While on his ski vacation in Breckenridge, the Official Hooniverse Spy Photographer™ pulled up to a traffic light behind this white Challenger. At first, there was nothing intriguing about, just a white Challenger with a Bumble Bee logo, indicating the presence of a 6.4-liter V8 engine. But then he noticed an odd yellow sticker on the top left side of the back window. Then he noticed the Michigan manufacturer license plate. And then he noticed a very unfinished dual exhaust system.
And then the light turned green.
And the Challenger took off, making a left turn with a dab of oversteer. The sound of the big V8 was present, as was the oomph, too. But during the whole mini-drift process, the Challenger remained composed. Too composed, despite the slippery roads. It grabbed the road and just went as if… as if it was all wheel drive.

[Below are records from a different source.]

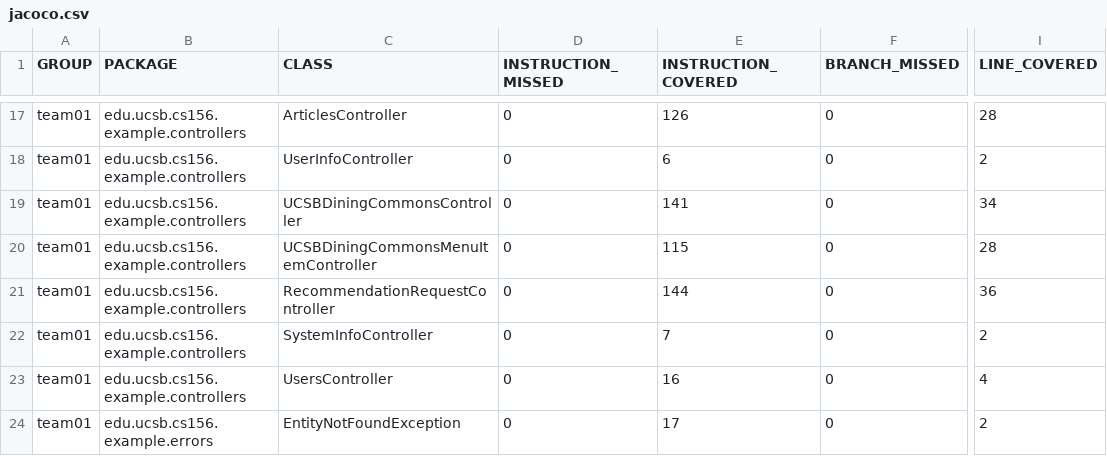
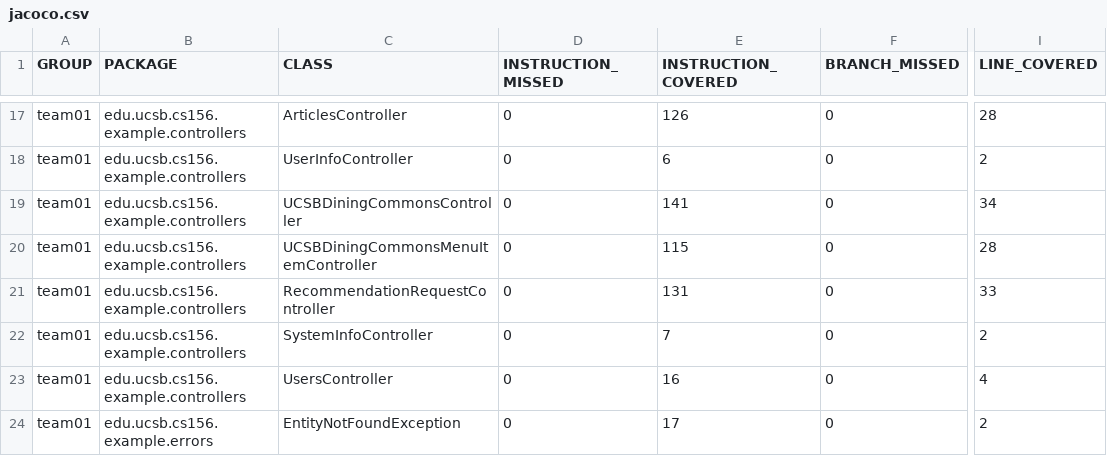
Before and after one commit to ucsb-cs156-f25/team01-f25-14, a CSV file: jacoco/jacoco.csv, drawn as a sheet; only a part is shown, gaps mark what is left out; the diff names each change by its address in the sheet, - before the commit and + after, or states it on an @@ line.

```diff
--- a/jacoco/jacoco.csv
+++ b/jacoco/jacoco.csv
-E21 (INSTRUCTION_COVERED): 144
+E21 (INSTRUCTION_COVERED): 131
-I21 (LINE_COVERED): 36
+I21 (LINE_COVERED): 33
```
Also changed, not shown: 7 other files.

Everyone who ever drove the all-wheel-drive Challenger GT, as Dodge calls it, said it needs a V8. I asked a Chrysler powertrain engineer about it too. His answer was that no V8 could be mated to the eight-speed automatic and all-wheel drive system. To which I mentioned the Dodge Durango and the Jeep Grand Cherokee (the cop car Charger has the 5.7-liter V8 mated to a very old five-speed transmission). But then I was told that the package wouldn’t fit into the Charger/Challenger chassis configuration. At that point I stopped asking questions.
Breckenridge in March is a nice place and a great location to finish up the testing of an existing car designed for winter driving. We don’t know what kind of tires this test vehicle was on but I would bet it’s high performance all-seasons. When I first test drove the Challenger GT on the snow-covered track I asked a Dodge rep why didn’t they equip the cars with winter tires. His response was that they’re not trying to sell tires to people, they’re selling cars. Fair point.
It would be a huge mistake for Dodge not to offer the V8 AWD versions of the Challenger and the Charger. They have the hardware, it’s a matter of just making it fit. And that hardware is beefy enough to support the 707-horsepower Hellcat engine in the Grand Cherokee Trackhawk, so why the hell not? Heck, while there give the Hellcat the AWD system, too!
All images copyright Kamil Kaluski/Hooniverse 2018.